Cedar Apple Rust:
This is a disease that requires two hosts, apple/crabapple and eastern red cedar/junipers. It cannot spread from crabapple to crabapple, or from cedar to cedar, it alternates between the two. In spring spores from orange galls on cedars or junipers are blown to apple trees, as far as 2-3 miles away. These spores germinate during warm, wet weather, and they infect the leaves and fruit. Yellow spots appear on the leaves, gradually enlarging and turning orange, and causing premature leaf and fruit drop. In the summer small cups with fringed edges develop on the undersides of the leaves. These spores are blown back to cedars and junipers, causing new infections.
Where possible, avoid planting these two hosts within several hundred yards of each other. Remove any galls and destroy them. If cedar-apple rust is diagnosed on the leaves, it is too late to treat them.

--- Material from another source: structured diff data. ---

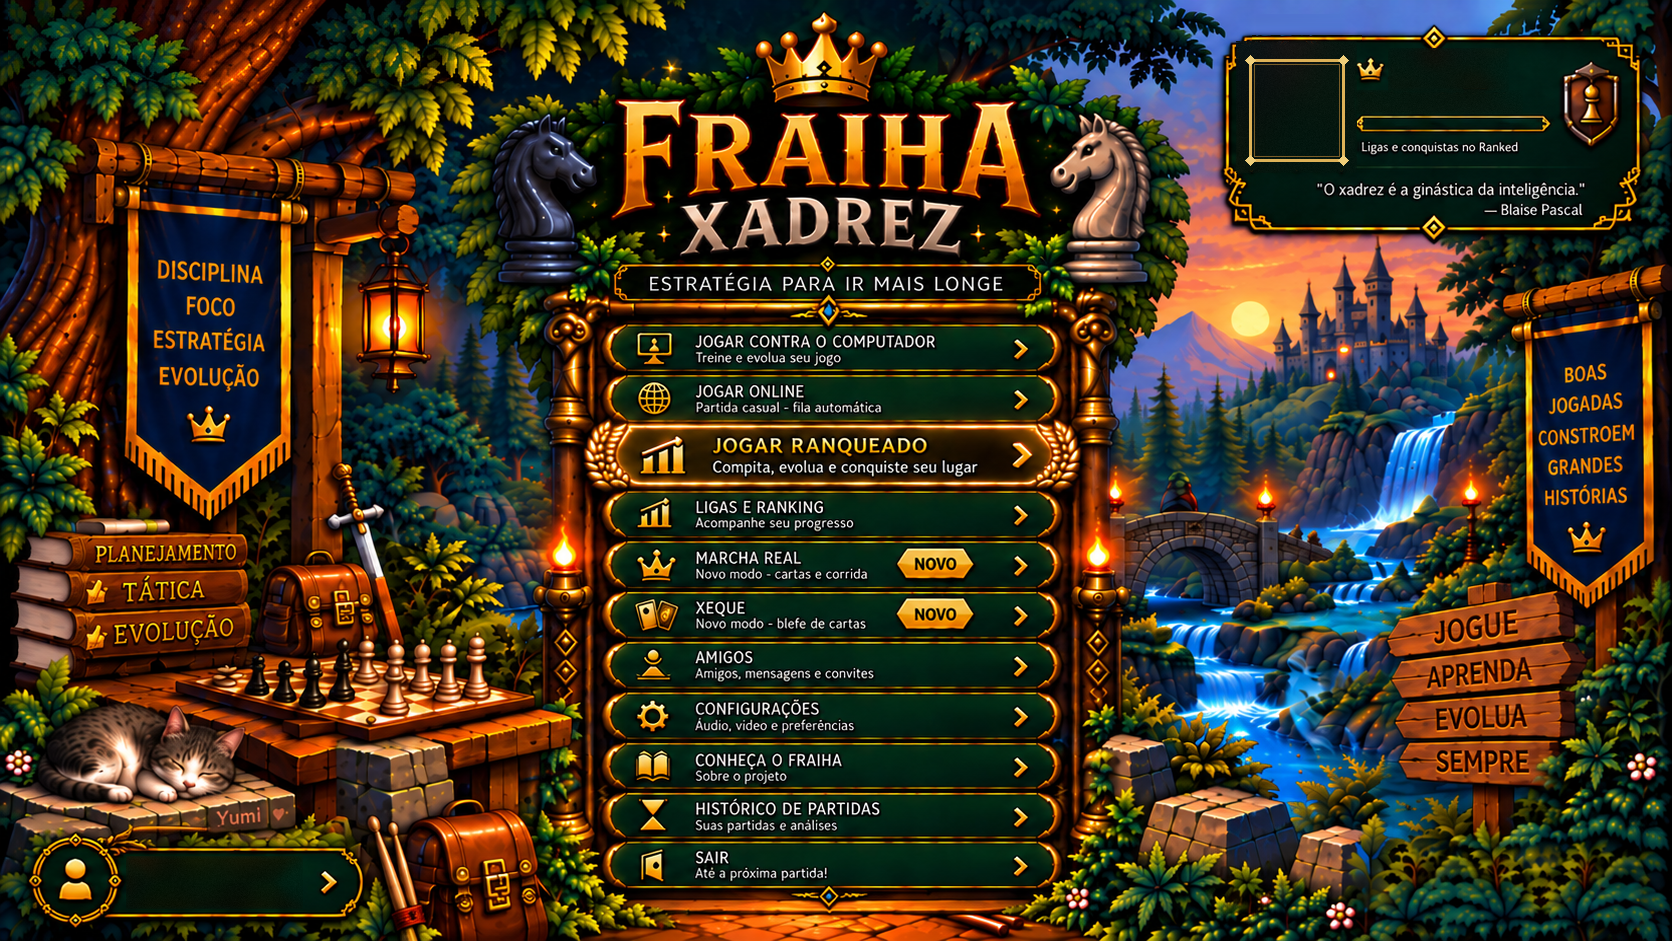
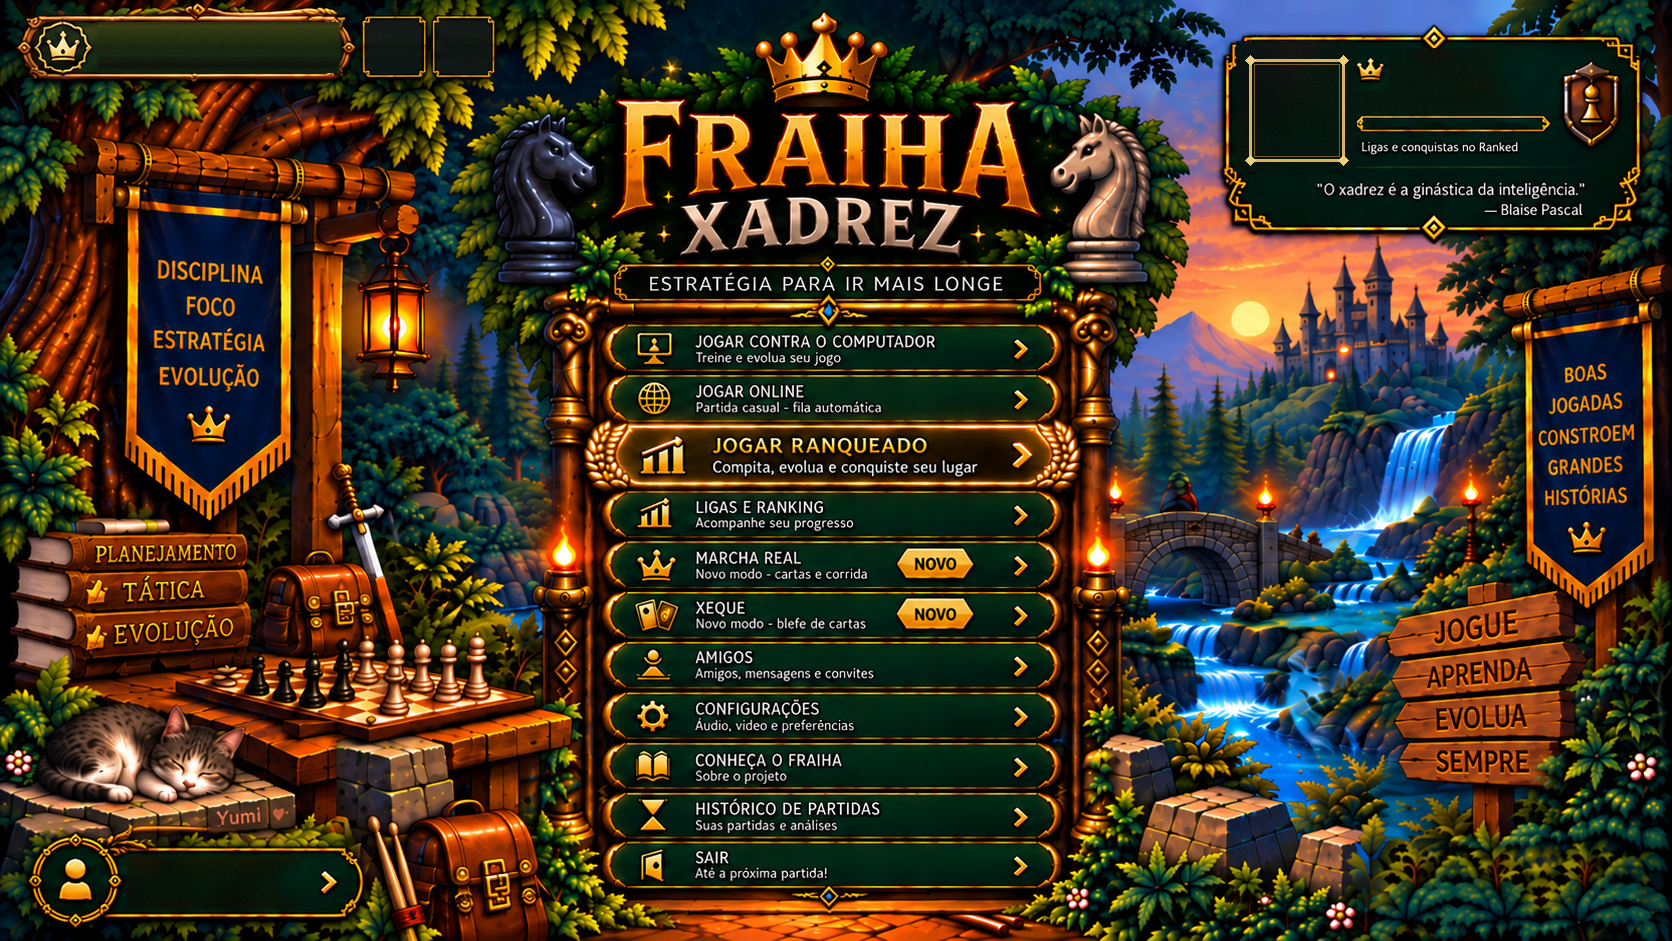
feat(home): R36 — botão do CLUB igual à referência (placa de madeira/ouro com coroa, selo ✓ quando ativo)
- a placa CLUB e os quadrados de som / tela cheia agora são os da arte de referência; o jogo só
  desenha os textos vivos (CLUB ATIVO / CLUB FRAIHA), o selo ✓ ou a seta, os ícones e o brilho do hover
- em temas sem a arte v7 os botões voltam ao estilo próprio (set_over_art)

Claude-Session: https://claude.ai/code/session_016vKvXoMfUjcNC2AWvYdkWV

Changed region(s): [[0.0, 0.0, 0.311, 0.0925]]

diff --git a/tools/home_ref_v7.py b/tools/home_ref_v7.py
@@ -3,8 +3,8 @@
 A referência é uma captura "ideal" da própria Home (com uma conta Club logada). Ela vira o fundo
 inteiro — menu com pilares e tochas, 11 linhas com textos e selos NOVO, logo, cenário — e só o que é
 VIVO no jogo é apagado da arte, para o Godot desenhar por cima com o estado real do jogador:
-  • canto superior esquerdo (CLUB / som / tela cheia): volta a folhagem da arte anterior (v6),
-    com a cor ajustada à referência e borda suave — os botões vivos ficam por cima;
+  • canto superior esquerdo: a placa CLUB e os quadrados de som / tela cheia ficam; saem só os
+    textos, o selo ✓ e os ícones (o jogo desenha o estado real por cima);
   • cartão de perfil: retrato + moldura Club, nome e selo ao lado, liga/PL; ficam a moldura do
     cartão, a coroa à esquerda do nome, a barra de PL (vazia), a legenda, a citação e o escudo;
     o lugar do retrato ganha uma moldura dourada simples (o retrato vivo encaixa nela);
@@ -42,22 +42,6 @@ def bright_mask(img, box, thr, grow=2):
     return m
 
 
-# ---------- 1. canto superior esquerdo: folhagem da v6 com a cor da referência ----------
-X0, Y0, X1, Y1 = 8, 0, 512, 96
-patch = old[Y0:Y1, X0:X1].astype(np.float64)
-# casa média e desvio por canal com a faixa logo abaixo (onde as duas artes mostram a mesma árvore)
-ra = ref[100:150, X0:X1].reshape(-1, 3).astype(np.float64)
-oa = old[100:150, X0:X1].reshape(-1, 3).astype(np.float64)
-patch = (patch - oa.mean(0)) / (oa.std(0) + 1e-6) * ra.std(0) + ra.mean(0)
-patch = np.clip(patch, 0, 255)
-alpha = np.ones((Y1 - Y0, X1 - X0))
-F = 14
-for i in range(F):
-    a = (i + 1) / (F + 1)
-    alpha[-1 - i, :] = np.minimum(alpha[-1 - i, :], a)       # borda de baixo suave
-    alpha[:, -1 - i] = np.minimum(alpha[:, -1 - i], a)       # borda da direita suave
-out[Y0:Y1, X0:X1] = (patch * alpha[..., None] + ref[Y0:Y1, X0:X1] * (1 - alpha[..., None])).astype(np.uint8)
-
 # ---------- 2. cartão de perfil ----------
 def fill_dark(img, mask, sigma=14, known_max=58):
     """Recompõe o fundo ESCURO do painel sob a máscara: média gaussiana só dos pixels escuros em volta
@@ -78,6 +62,39 @@ def fill_dark(img, mask, sigma=14, known_max=58):
     a = a[..., None]
     return (f * (1 - a) + filled * a).astype(np.uint8)
 
+
+# ---------- 1. canto superior esquerdo: a placa CLUB e os quadrados de som/tela cheia FICAM ----------
+# (pedido do dono: o botão do Club com o visual da referência). Só saem os textos e o selo ✓ da placa
+# e os ícones dos quadrados — o jogo desenha por cima o estado real (ativo/inativo, som, tela cheia).
+def fill_rows(img, box, lum_max=60):
+    """Cada fileira recebe a mediana dos pixels ESCUROS dela mesma (o fundo liso da placa, com o
+    degradê vertical da arte), mais um grão fino; as colunas das pontas se misturam suavemente."""
+    x0, y0, x1, y1 = box
+    res = img.copy()
+    rng = np.random.default_rng(7)
+    meds = []
+    for y in range(y0, y1 + 1):
+        row = img[y, x0:x1 + 1].astype(np.float64)
+        dark = row[row.mean(axis=1) < lum_max]
+        meds.append(np.median(dark, axis=0) if len(dark) >= 4 else None)
+    last = next(m for m in meds if m is not None)
+    for i in range(len(meds)):
+        if meds[i] is None: meds[i] = last
+        last = meds[i]
+    meds = cv2.GaussianBlur(np.array(meds)[:, None, :], (1, 5), 0)[:, 0, :]   # degradê sem degraus
+    for y in range(y0, y1 + 1):
+        row = img[y, x0:x1 + 1].astype(np.float64)
+        med = meds[y - y0]
+        fill = med + rng.normal(0, 1.4, (x1 - x0 + 1, 1))
+        a = np.ones(x1 - x0 + 1)
+        e = min(6, (x1 - x0) // 4)
+        a[:e] = np.linspace(0.2, 1, e); a[-e:] = np.linspace(1, 0.2, e)
+        res[y, x0:x1 + 1] = np.clip(row * (1 - a[:, None]) + fill * a[:, None], 0, 255).astype(np.uint8)
+    return res
+
+
+for box in [(95, 22, 342, 72), (369, 23, 420, 72), (439, 23, 489, 72)]:
+    out = fill_rows(out, box)
 
 # 2a. retrato + moldura Club (medalhão sobre a borda de cima): o painel verde é recomposto
 m = np.zeros(out.shape[:2], np.uint8)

Early season fungicide applications, repeated at 7-10 day intervals may be effective.